As I think I mentioned, I do wish I’d shown the video to some people who are more pro-laptop before I finalised it — as it happened I shared it with some other non-laptop users for reassurance that I wasn’t significantly misrepresenting them, but I didn’t really “battle test” it! If I had, I would have made a couple of changes:
- Emphasise that this isn’t a retreat from laptops, but a push forwards. Computers can be in anything now and they’re more interesting to me when their form matches their function more closely. We have protocols and standards like Ableton Link and Eurorack that let lots of disparate machines work together in unprecedented ways. Arduino lets you build your own hardware and access to 3D printing lets you customise hardware to your exact needs.

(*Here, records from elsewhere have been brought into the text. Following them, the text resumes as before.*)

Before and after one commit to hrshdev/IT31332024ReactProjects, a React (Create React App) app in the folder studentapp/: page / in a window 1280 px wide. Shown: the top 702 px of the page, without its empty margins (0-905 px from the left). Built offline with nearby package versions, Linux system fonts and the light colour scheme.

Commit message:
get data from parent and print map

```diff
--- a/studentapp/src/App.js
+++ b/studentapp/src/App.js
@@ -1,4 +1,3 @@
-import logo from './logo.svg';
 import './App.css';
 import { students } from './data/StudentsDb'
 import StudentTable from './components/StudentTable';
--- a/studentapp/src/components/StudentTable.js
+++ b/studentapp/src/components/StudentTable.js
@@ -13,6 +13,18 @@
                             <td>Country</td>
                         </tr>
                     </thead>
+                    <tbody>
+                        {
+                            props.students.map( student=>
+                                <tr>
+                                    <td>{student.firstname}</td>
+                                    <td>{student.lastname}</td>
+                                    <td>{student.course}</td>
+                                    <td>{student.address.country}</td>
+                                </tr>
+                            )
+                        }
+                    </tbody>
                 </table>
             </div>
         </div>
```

- Show a couple of example performances I feel are equivalent to the man standing alone behind a laptop: Amon Tobin in a projection-mapped cube, a live band playing to a click track with hard synced visuals and anywhere where “hard-coded” visuals dictate the flow of the music.
- Perhaps I could have hinted more at the alternatives I will be proposing. But once the series gets going this will obviously be redundant.
There was a big thread on Twitter following this post.
Graham Dunning posted the video on Facebook (you’ll have to be friends with one of us to see it) and the discussion is currently at 303 comments, and still ticking up every time I check my phone. When checking for that number I saw another thread on Graham’s wall with quite a few comments too. There might be threads all over the place by now.
There are a fair few, some very lengthy, comments on the video itself. There’s also been a nice discussion on Tim Exile’s Facebook group here.
The video is up to 1300 views in its first 48 hours which I’ve never seen before. It hasn’t been posted on a big blog yet, to my knowledge. I think that first spike was in response to Mark Brown’s tweet here:
I’ve mentioned him before as an inspiration for the style of my video — his commentary-on-game-design videos are really nicely put together.
My emotional reaction to all of this has been quite complicated.
It’s been stressful responding to all the comments — more so early on when there was such a steady stream of perspectives to address. I never felt “under-attack” but I do have a worry that some people will be ready to pounce if my actual advice turns out to be underwhelming or inadequate to their needs.
I battle-hardened myself to trolling and criticism to some degree with my Twitch streams, but it’s different when the people disagreeing with me are people I want to help. It made me feel bad when people were reacting to it — positively or negatively. I didn’t like the feeling. This has given me pause. I know that being in the limelight is not a source of happiness for anyone. You regularly hear famous people talking about how difficult it is to be famous — how vulnerable you become and how little sympathy you get for reacting badly to criticism. I know in my heart that fame itself is not a path to happiness but I maintain that any attempts to raise my profile are made in an effort to gain enough of a following that when I book a gig, I can fill a room, instead of expecting a small handful of friends. (Now I say that out loud… wouldn’t I prefer a small handful of friends to a large crowd of strangers..? Hmm…)
Anyway, the pressure’s on now. I’ve attracted a few people to my channel (like 64 subscribers so far, but that’s a 30% gain ;)) and it’s always nice to see a couple of new people commit to that Facebook Like button on my Page.
In other news, it was suggested to me that I should consider gay clubs as a place to play my electro pop music. This idea had occurred to me in the past and I’d love to establish myself in that scene — a lot more so than with stand-offish “hipster” crowds . I’m not really sure how to do it though. But I’ll be working on that as an avenue. Nobody’s gonna give a shit whether I use a laptop in that environment though! Well, except me ;)